But what that means is that people earning money today will not get their money right back as promised. They'll have to pay for the elderly today and maybe if you are kind of phasing out the program then they won't have the young people paying for them. But on the other hand with the phase out suppose they get to save 2%. And the phase out still pays them a reduced amount. They're actually making more than they would with Social Security alone. And yet future generations are saving 4% or 6%. And they get to be much better off. I hate to say it, but a phase out seems to make some sense in light of these things.
Friday, July 1, 2011
INGRAHAM: No, no -- do you -- do you not agree that when you tax the rich you ultimately end up over time reducing much of the revenues that would come in for their spending that they make, their hiring and companies where they hire. I mean, a lot of this also is small business owners.

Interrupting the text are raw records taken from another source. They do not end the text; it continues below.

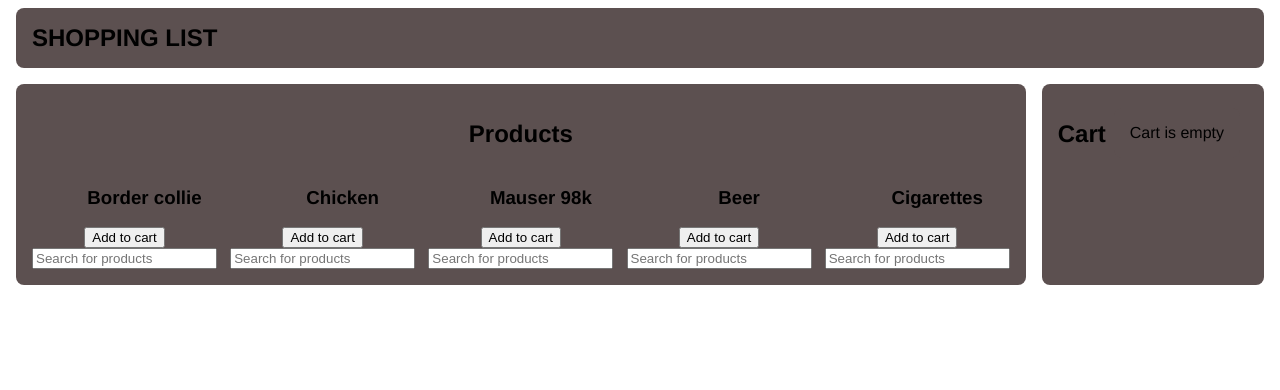
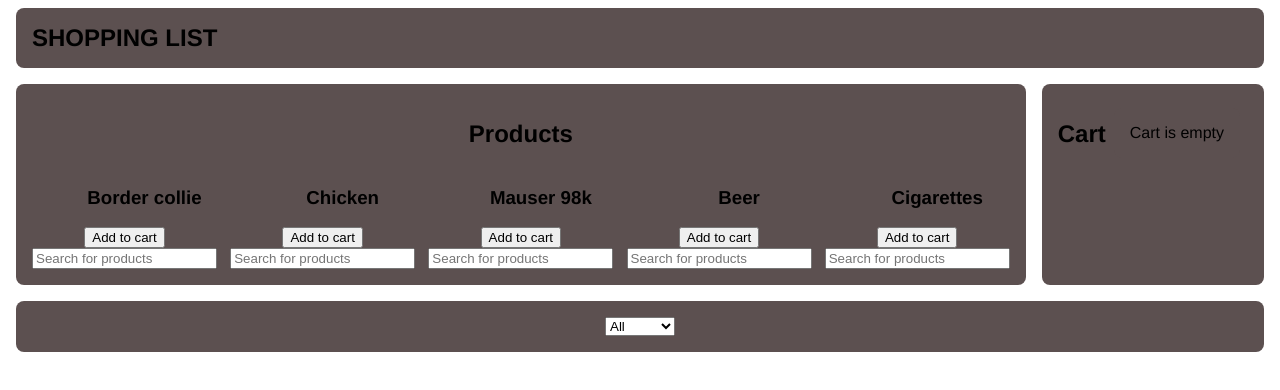
Before and after one commit to Azzirr/Simple-ShoppingCart, a React (Create React App) app in the folder shopping-list/: page / in a window 1280 px wide. Shown: the top 390 px of the page. Built offline with nearby package versions, Linux system fonts and the light colour scheme.

Commit message:
Trying to create filter function

```diff
--- a/shopping-list/src/App.js
+++ b/shopping-list/src/App.js
@@ -4,11 +4,25 @@ import List from './components/List'
 import Cart from './components/Cart'
 import data from './products';
 import { useState } from 'react';
+import FilterProduct from './components/FilterProduct';
 
 
 function App() {
   const {products} = data;
   const [cartItems, setCartItems] = useState([]);
+  let [newProductList, updateProductList] = useState(products);
+  let [filterTextValue, updateFilterText] = useState('all');
+  let filteredProductList = newProductList.filter((product) => {
+    if(filterTextValue === 'animals'){
+      return product.category === true;
+    } else if(filterTextValue === 'guns'){
+      return product.category === true;
+    } else if(filterTextValue === 'food'){
+      return product.category === true;
+    } else {
+      return product;
+    }
+  })
 
   const onAdd = (product) => {
     const itemExist = cartItems.find((element) => element.id === product.id);
@@ -36,6 +50,10 @@ function App() {
     }
   }
 
+  function onFilterValueSelected(filterValue){
+    updateFilterText(filterValue)
+  }
+
   return (
     <div className="App">
       <div>
@@ -46,6 +64,9 @@ function App() {
         <List onAdd={onAdd} products={products}></List>
         <Cart onAdd={onAdd} onOdd={onOdd} cartItems={cartItems}></Cart>
       </div>
+      <div className='blockLook'>
+        <FilterProduct filterValueSelected={onFilterValueSelected}></FilterProduct>
+      </div>
     </div>
   );
 }
--- /dev/null
+++ b/shopping-list/src/components/FilterProduct.js
@@ -0,0 +1,15 @@
+export default function FilterProduct(props){
+    function onFilterValueChanged(event){
+        props.filterValueSelected(event.target.value)
+    }
+    return(
+        <div>
+            <select onChange={onFilterValueChanged}>
+                <option value='all'>All</option>
+                <option value='animals'>Animals</option>
+                <option value='food'>Food</option>
+                <option value='guns'>Guns</option>
+            </select>
+        </div>
+    )
+}
```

STEIN: No, I don't agree with that. I -- I don't agree with you, with all due respect.
INGRAHAM: Well -- that they spend less?
STEIN: You are a woman of -- well you're a woman of extraordinary intelligence but the data is very clear that we had higher rates of economic growth in the 40s, 50s, 60s and 70s when we had higher taxes. The era of very low Bush 43 taxes has correlated with a low period in productivity growth and a low period of economic growth. You cannot correlate low taxes with high productivity. It just can't be done.
You can oppose tax hikes if you like. What you can't say though is that there is good evidence that either the Reagan tax cuts or Bush tax cuts generated additional tax revenue. Take a look at this table of tax receipts by year. Tax receipts clearly fell off immediately after the Bush tax cuts, and the bounce back was small. Growth in tax revenues was small under Bush. Reagan is a similar story, though not quite as bad as Bush. Tax revenue increases were much higher under Carter and Clinton. This is not to say that tax cuts can't increase revenue. And it's also not to say that the Bush tax cuts were the cause of the reduction in revenue. My point is the data don't show that tax reductions resulted in an increase in tax revenue.